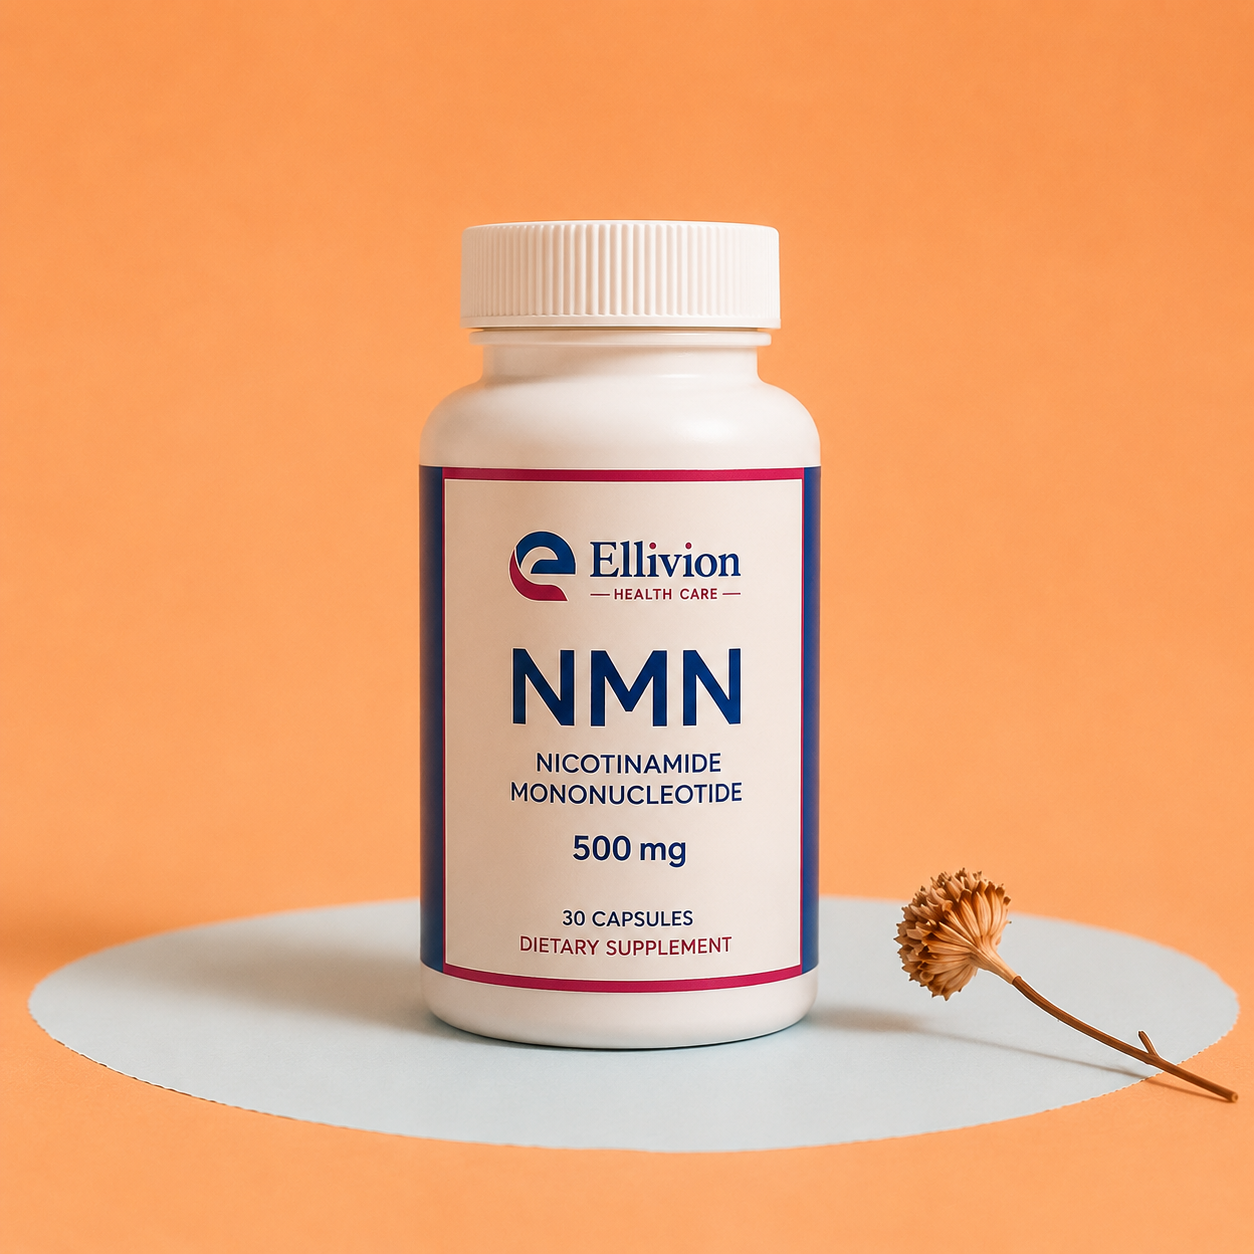
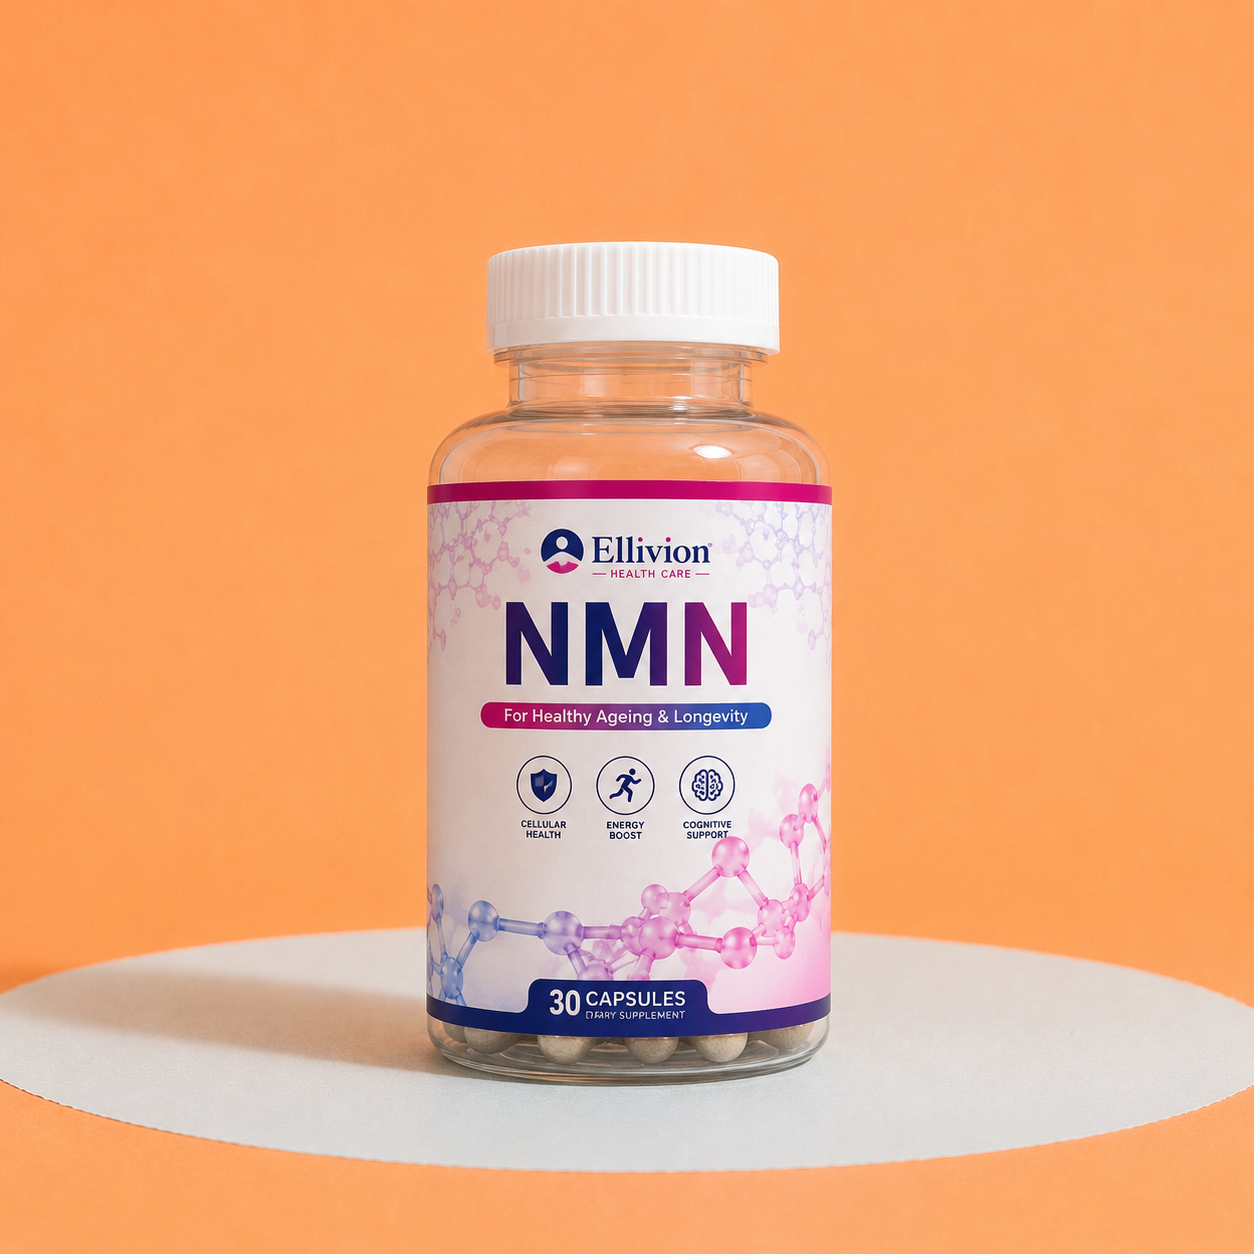
Update home product imagery

Changed region(s): [[0.0, 0.1555, 1.0, 0.933]]

diff --git a/src/routes/index.tsx b/src/routes/index.tsx
@@ -198,7 +198,7 @@ function Home() {
             <p className="mt-6 font-display text-3xl md:text-5xl leading-snug text-balance text-white">
               "A refined collection of wellness, beauty, and fragrance essentials for a life well lived."
             </p>
-            <div className="mt-8 text-sm tracking-wider uppercase text-pink">— Wellness Today</div>
+         
           </Reveal>
         </div>
       </section>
+++++
### ABOUT THIS EXERCISE
Taking the listing line by line, count those with the word "className" and report that number only.

### RESPONSE AREA
2